▸ **Data records**:
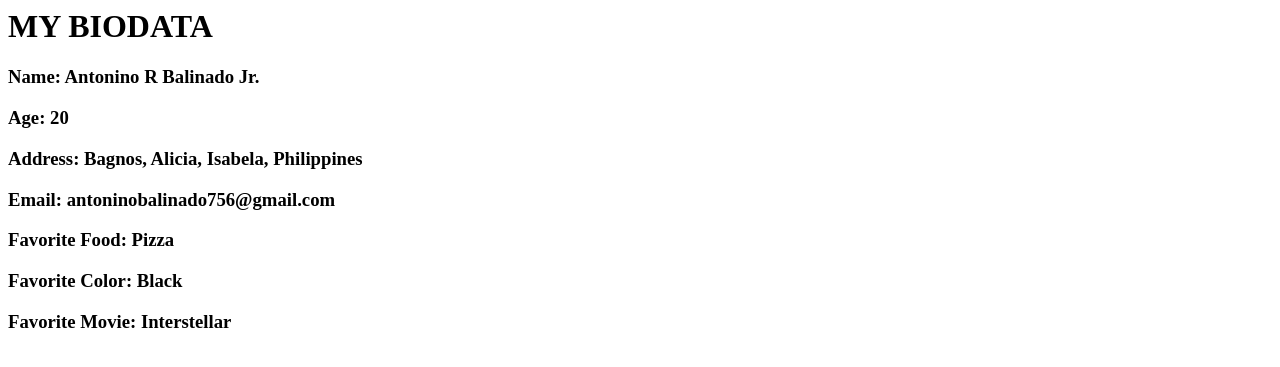
Repository: nino-pixel/github-uploading
Page: biodata.html
These files come from the project's save history. The page is drawn as it stood at one moment and after the next save; the edit follows.
The browser window is 1280 px wide. The pictures show the whole page.

Above is the page before, as saved 2025-02-05 15:25:37.

### biodata.html
<html lang="en">
<head>
    <meta charset="UTF-8">
    <meta name="viewport" content="width=device-width, initial-scale=1.0">
    <title>My Biodata</title>
</head>
<body>
    <h1>MY BIODATA</h1>
    <div class="biodata">

    <h3>Name: Antonino R Balinado Jr.</h3>
    <h3>Age: 20</h3>
    <h3>Address: Bagnos, Alicia, Isabela, Philippines</h3>
    <h3>Email: antoninobalinado756@gmail.com</h3>
    <h3>Favorite Food: Pizza</h3>
    <h3>Favorite Color: Black</h3>
    <h3>Favorite Movie: Interstellar</h3>
</div>
</body>


</html>

After the next save:
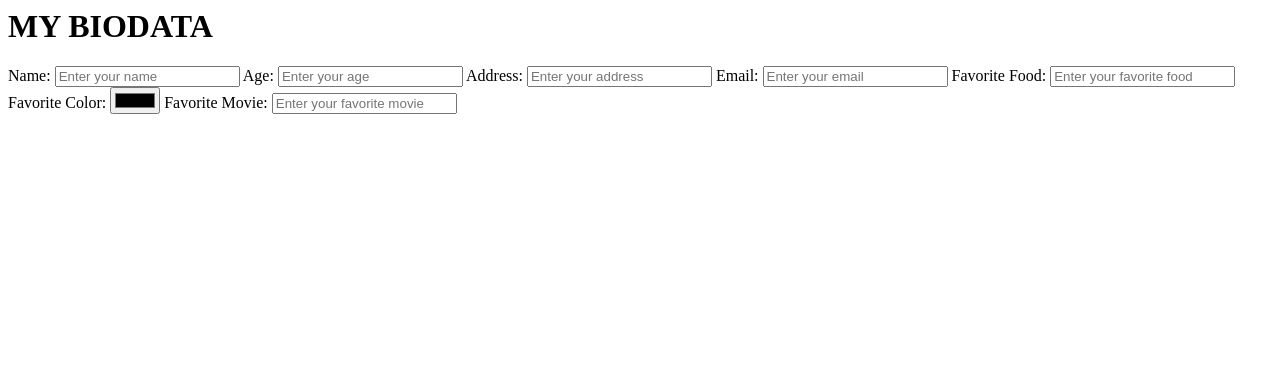
Saved 84 s later.
--- a/biodata.html
+++ b/biodata.html
@@ -7,15 +7,22 @@
 <body>
     <h1>MY BIODATA</h1>
     <div class="biodata">
+        <label for="name">Name:</label>
+        <input type="text" id="name" placeholder="Enter your name">
+        <label for="age">Age:</label>
+        <input type="number" id="age" placeholder="Enter your age">
+        <label for="address">Address:</label>
+        <input type="text" id="address" placeholder="Enter your address">
+        <label for="email">Email:</label>
+        <input type="email" id="email" placeholder="Enter your email">
+        <label for="food">Favorite Food:</label>
+        <input type="text" id="food" placeholder="Enter your favorite food">
+        <label for="color">Favorite Color:</label>
+        <input type="color" id="color" placeholder="Enter your favorite color">
+        <label for="movie">Favorite Movie:</label>
+        <input type="text" id="movie" placeholder="Enter your favorite movie">
+    </div>
 
-    <h3>Name: Antonino R Balinado Jr.</h3>
-    <h3>Age: 20</h3>
-    <h3>Address: Bagnos, Alicia, Isabela, Philippines</h3>
-    <h3>Email: antoninobalinado756@gmail.com</h3>
-    <h3>Favorite Food: Pizza</h3>
-    <h3>Favorite Color: Black</h3>
-    <h3>Favorite Movie: Interstellar</h3>
-</div>
 </body>
 
 

After the save that followed:
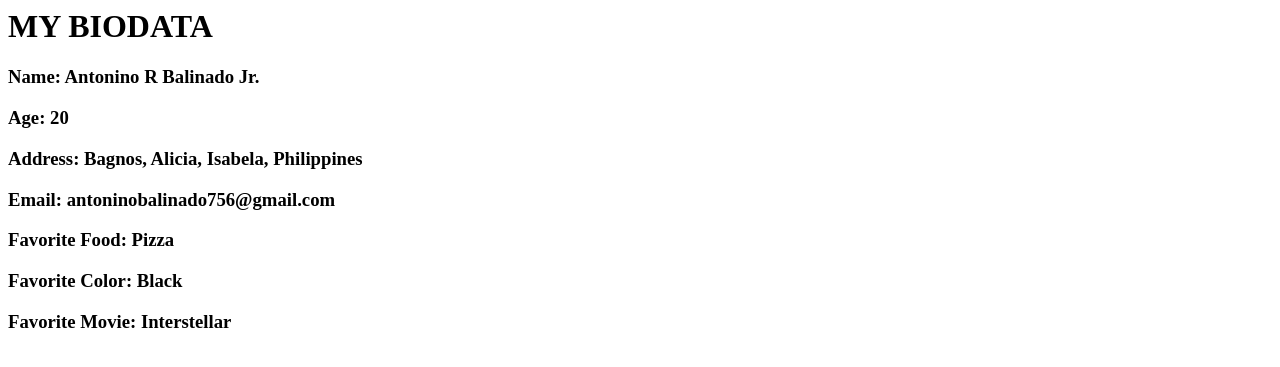
Saved 24 s later.
--- a/biodata.html
+++ b/biodata.html
@@ -7,22 +7,15 @@
 <body>
     <h1>MY BIODATA</h1>
     <div class="biodata">
-        <label for="name">Name:</label>
-        <input type="text" id="name" placeholder="Enter your name">
-        <label for="age">Age:</label>
-        <input type="number" id="age" placeholder="Enter your age">
-        <label for="address">Address:</label>
-        <input type="text" id="address" placeholder="Enter your address">
-        <label for="email">Email:</label>
-        <input type="email" id="email" placeholder="Enter your email">
-        <label for="food">Favorite Food:</label>
-        <input type="text" id="food" placeholder="Enter your favorite food">
-        <label for="color">Favorite Color:</label>
-        <input type="color" id="color" placeholder="Enter your favorite color">
-        <label for="movie">Favorite Movie:</label>
-        <input type="text" id="movie" placeholder="Enter your favorite movie">
-    </div>
 
+    <h3>Name: Antonino R Balinado Jr.</h3>
+    <h3>Age: 20</h3>
+    <h3>Address: Bagnos, Alicia, Isabela, Philippines</h3>
+    <h3>Email: antoninobalinado756@gmail.com</h3>
+    <h3>Favorite Food: Pizza</h3>
+    <h3>Favorite Color: Black</h3>
+    <h3>Favorite Movie: Interstellar</h3>
+</div>
 </body>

▸ **About this exercise**: Copy all lines of the records that have the string "Bagnos" in them.

▸ **Task output**:
    <h3>Address: Bagnos, Alicia, Isabela, Philippines</h3>
-    <h3>Address: Bagnos, Alicia, Isabela, Philippines</h3>
+    <h3>Address: Bagnos, Alicia, Isabela, Philippines</h3>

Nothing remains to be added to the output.